One area that you’d naturally expect refinement in is the game’s graphics and on this point, GTA IV certainly delivers. The series has never had and probably never will feature groundbreaking visuals, but Rockstar definitely knows how to get the most out of the hardware available. This quasi-paradox might seem confusing, but few of the shiniest games around include a world so large or rich. Pop-up is still present, but is less pronounced than before and is made up for by the lack of load times between parts of the city.
Although it doesn’t have the finest graphics on the market, Rockstar have made great use of a few technologies and techniques to give GTA IV a real cinematic feel. Motion capture brings cut scenes alive and makes the game’s characters all that more credible, while selective blurring and more lifelike explosions give shootouts more vigor.
GTA IV’s audio is nigh on perfectThe user interface is also worthy of note. The game’s mini-map is now host to Niko’s health and armour levels, as well as indicating how close you are to losing the police. When you’re on the run, a blue circle appears on your radar and once out of it, your wanted level will lower after a certain length of time. This makes the task of escaping much clearer and the game is better for it.
As you might expect from Rockstar’s track record, GTA IV‘s audio is nigh on perfect. Countless hours of licensed songs are spread across over a dozen radio stations, with the likes of Iggy Pop and Karl Lagerfeld amongst the DJs. The talk stations also return, with the same wealth of comedy that no other title has come near to matching. Some of the music might be a little obscure, but it still succeeds in adding an invaluable layer of depth to the already rich game world.

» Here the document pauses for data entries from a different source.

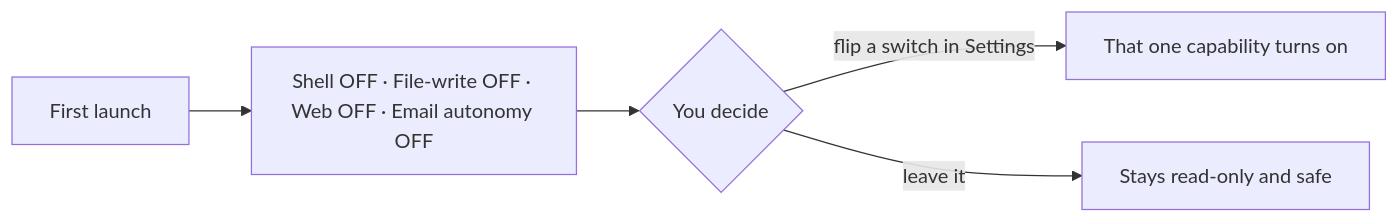
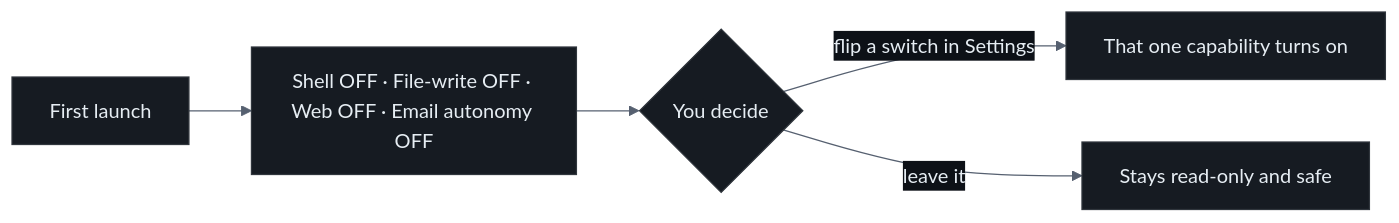
One commit to devclone20/cloneframe_app_executable changed the sixth of 6 diagrams in docs/INSTALL.md. Above: the diagram before and after it, drawn with Mermaid. The commit also changed other lines of this file and 16 other files, not shown here.

First line of the commit message:
docs(visuals): hand-crafted SVG diagrams + one harmonized mermaid theme

````diff
--- a/docs/INSTALL.md
+++ b/docs/INSTALL.md
@@ -286,7 +291,8 @@
 ```mermaid
+%%{init: {'theme':'base','themeVariables':{'background':'#0d1117','mainBkg':'#161b22','primaryColor':'#161b22','primaryBorderColor':'#ff3b30','primaryTextColor':'#e6edf3','nodeBorder':'#30363d','nodeTextColor':'#e6edf3','lineColor':'#566070','secondaryColor':'#161b22','tertiaryColor':'#0d1117','clusterBkg':'#10151c','clusterBorder':'#30363d','titleColor':'#e6edf3','edgeLabelBackground':'#0d1117','fontFamily':'ui-monospace, SFMono-Regular, Menlo, monospace','actorBkg':'#161b22','actorBorder':'#ff3b30','actorTextColor':'#e6edf3','signalColor':'#8b949e','signalTextColor':'#c9d1d9','labelBoxBkgColor':'#161b22','labelBoxBorderColor':'#30363d','labelTextColor':'#e6edf3','loopTextColor':'#e6edf3','noteBkgColor':'#1c2028','noteBorderColor':'#e8b86d','noteTextColor':'#c9d1d9','activationBkgColor':'#30363d','activationBorderColor':'#8b949e','sequenceNumberColor':'#0d1117'}}}%%
 flowchart LR
   Start["First launch"] --> Off["Shell OFF · File-write OFF · Web OFF · Email autonomy OFF"]
   Off --> You{"You decide"}
   You -->|"flip a switch in Settings"| On["That one capability turns on"]
   You -->|"leave it"| Safe["Stays read-only and safe"]
 ```
````
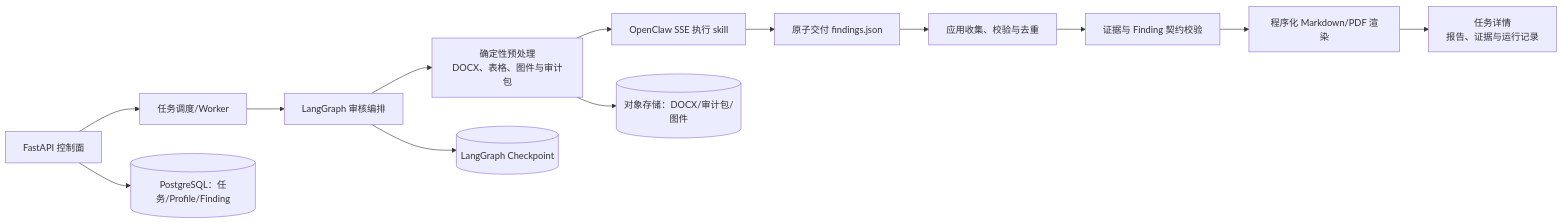
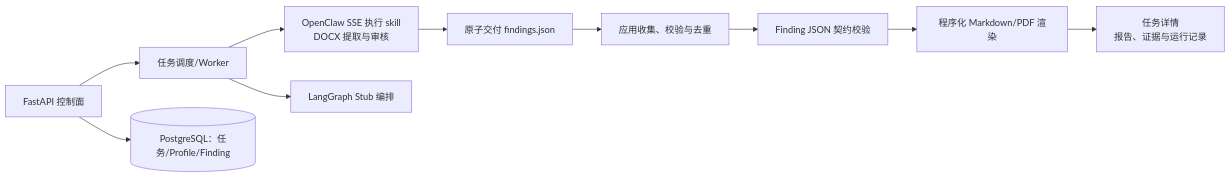
Before and after one commit to Rainbow-CC/DocGuard: the first of 2 diagrams in README.md, drawn with Mermaid. The commit also changed other lines of this file and 11 other files, not shown here.

````diff
--- a/README.md
+++ b/README.md
@@ -9,15 +9,12 @@
 ```mermaid
 flowchart LR
     API["FastAPI 控制面"] --> Q["任务调度/Worker"]
-    Q --> LG["LangGraph 审核编排"]
-    LG --> PP["确定性预处理<br/>DOCX、表格、图件与审计包"]
-    PP --> AG["OpenClaw SSE 执行 skill"]
+    Q --> AG["OpenClaw SSE 执行 skill<br/>DOCX 提取与审核"]
     AG --> AR["原子交付 findings.json"]
     AR --> MG["应用收集、校验与去重"]
-    MG --> CV["证据与 Finding 契约校验"]
+    MG --> CV["Finding JSON 契约校验"]
     CV --> RR["程序化 Markdown/PDF 渲染"]
     RR --> UI["任务详情<br/>报告、证据与运行记录"]
-    PP --> OS[("对象存储：DOCX/审计包/图件")]
-    LG --> CP[("LangGraph Checkpoint")]
+    Q --> LG["LangGraph Stub 编排"]
     API --> DB[("PostgreSQL：任务/Profile/Finding")]
 ```
````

Liberty City is not just a backdrop for the game’s missions, but an intricate environment that you’ll come to love. The attention to detail is remarkable at times, especially when you least expect it. There’s a fully realised Internet, the chance to go bowling, play pool, check your balance at an ATM, take helicopter tours and much more. Some of the excesses of San Andreas like the need to keep fit are gone, but there’s still so much to do that you could spend an entire day without touching a single mission.
It excels in creating a genuinely cinematic atmosphereIt’s also a world that you can now enjoy with friends. Accessed through Niko’s phone, online multiplayer includes 15 modes which can accommodate up to 16 players. There are several traditional adversarial modes like deathmatches, races and escort missions, plus co-op missions and a free mode where you can explore and cause havoc in the city at will. Multiplayer is a long awaited feature, but more importantly, it’s one that allows people to share the spontaneous nature of the Grand Theft Auto experience.
It’s in these defining moments that the game truly comes together. GTA IV may not have the best graphics, gunplay, A.I. or driving, but few other games have ever combined so many elements so successfully. It excels in creating a genuinely cinematic atmosphere, with writing on par with anything Hollywood can produce and action sequences that would sit comfortably in any movie. Liberty City has the depth and character to keep you playing for months, and the measures to reduce the frustration that previously dogged the series will make sure that you do just that. GTA IV is a rare gem and one that you’ll remember playing for years to come. It might be one of the most controversial games ever created, but it’s also one of the best.
By Philip Morton